The next Wassermann Music Festival at Utah State University will be missing a special guest.
Irving Wassermann, a longtime USU professor who was best known for founding the music festival that bears his name, died this week at the age of 99 in Salt Lake City, according to his family.
A spring concert, in place of a funeral, is in the works, said daughter Ann Wassermann in an interview with the paper Friday.
“When your father is able to live to 99 and has a peaceful passing, you can’t have regrets,” she said. “He had an amazing life.
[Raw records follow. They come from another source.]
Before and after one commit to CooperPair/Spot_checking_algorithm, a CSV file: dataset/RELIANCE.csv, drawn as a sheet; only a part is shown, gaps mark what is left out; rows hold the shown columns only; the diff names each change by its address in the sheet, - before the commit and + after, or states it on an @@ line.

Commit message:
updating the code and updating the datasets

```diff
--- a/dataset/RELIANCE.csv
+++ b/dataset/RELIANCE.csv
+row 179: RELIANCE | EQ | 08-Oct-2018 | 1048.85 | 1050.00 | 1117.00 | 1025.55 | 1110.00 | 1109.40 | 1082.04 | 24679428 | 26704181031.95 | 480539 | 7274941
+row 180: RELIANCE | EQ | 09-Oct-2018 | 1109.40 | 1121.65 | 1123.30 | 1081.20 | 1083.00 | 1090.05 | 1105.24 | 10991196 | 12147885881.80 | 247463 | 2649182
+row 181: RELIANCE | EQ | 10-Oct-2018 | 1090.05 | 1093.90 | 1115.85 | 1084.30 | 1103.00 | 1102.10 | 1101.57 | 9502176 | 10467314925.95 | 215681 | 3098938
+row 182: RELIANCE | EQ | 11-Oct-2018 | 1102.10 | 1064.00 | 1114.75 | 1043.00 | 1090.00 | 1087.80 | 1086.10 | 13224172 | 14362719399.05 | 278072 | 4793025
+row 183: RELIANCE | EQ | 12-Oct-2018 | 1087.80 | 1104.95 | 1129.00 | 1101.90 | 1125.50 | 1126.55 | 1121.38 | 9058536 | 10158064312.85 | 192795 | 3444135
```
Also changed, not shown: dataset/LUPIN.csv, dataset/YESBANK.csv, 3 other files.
The outpouring from friends and students has been remarkable.”
Born Izydor Wassermann in 1914 Poland, the first piano performance teacher at USU started the bi-annual Wassermann Music Festival in 1980 — providing pianists the opportunity to work with guest artists in lecture and master class settings and to study piano literature, piano pedagogy and performance techniques (it wasn’t until Wassermann retired as music department head that USU renamed the festival to honor him). Over the years, people have come from throughout the West and as far away as Armenia, Italy, Korea, Russia and Spain to attend the festival.
Dennis Hirst, a USU professor, said he remembers meeting with Wassermann when he took the helm as director of the festival in 1997.
“I asked him some of the reasons he had in setting up the festival. He said, ‘I had great opportunities (studying with composers). When I came to Logan, I realized we didn’t have the same kind of access,’” Hirst recalls. “So he (Wassermann) set about trying to bring this caliber of art experience to Cache Valley.”
Hirst said the festival is “one of the most critical parts” in a USU music student’s education.
“To have guest artists from such a variety of backgrounds — to play and talk — it augments the (university) experience immeasurably,” Hirst said. “It gives them a sense of being part of the world, instead of just getting the education from a couple music instructors. These young people need to have their musical possibilities broadened.”
As a young man, Wassermann left for Vienna to study music with the masters after graduating from law school to satisfy his father.
Wassermann came to the U.S. in 1938, staying in New York for a year before he became sick. The doctor said the humid climate didn’t agree with him and suggested he move to a drier area. He had a friend who attended USU and went to visit in 1940.
After getting married in Logan and serving in World War II, he taught private music lessons in Logan for 16 years before being hired as the school’s first piano performance instructor.
Gary Amano, a USU piano professor, started taking lessons from Wassermann at the age of 12.
“He had personality that drew people in, and he made you love music and what you were doing,” Amano said. “One of the most important qualities of a teacher of young people is to make them develop a love for it.”
Amano said Wassermann was never in a bad mood and had a singular philosophy when it came to tickling the ivories.
“He always encouraged us to convey in the music our emotions,” he said. “It was easy to understand. He was very explicit in all of his lessons.”
Ann was taught piano from her dad — but admits she wasn’t the best student.
“He thought to be a teacher was the very highest calling a person could follow,” Ann said. “It has always amazed me through the years that he and Mom would get Christmas cards from students he hadn’t seen in 30 years.”
Even when Amano became a USU professor, he still referred to his teacher as “Mr. Wassermann.”
“He would always have a story about everything in his life,” Amano said. “He would begin by saying, ‘I will never forget’ — and you knew he never forgot.”
From 1973, Wassermann remained in the department position for seven years before retiring in 1980. Among Wassermann’s regrets, according to a 2008 Herald Journal interview, is retiring four years before he had to, after being told it would be more favorable financially.
Ann said her dad never forgot that he came a long way from Europe to be a resident in Cache Valley.
“He never had one negative thing to say about Logan or the people; he really was very fortunate to end up in Logan, so far from his home,” she said. “I know he’d want people of Logan and all of his students to know that.”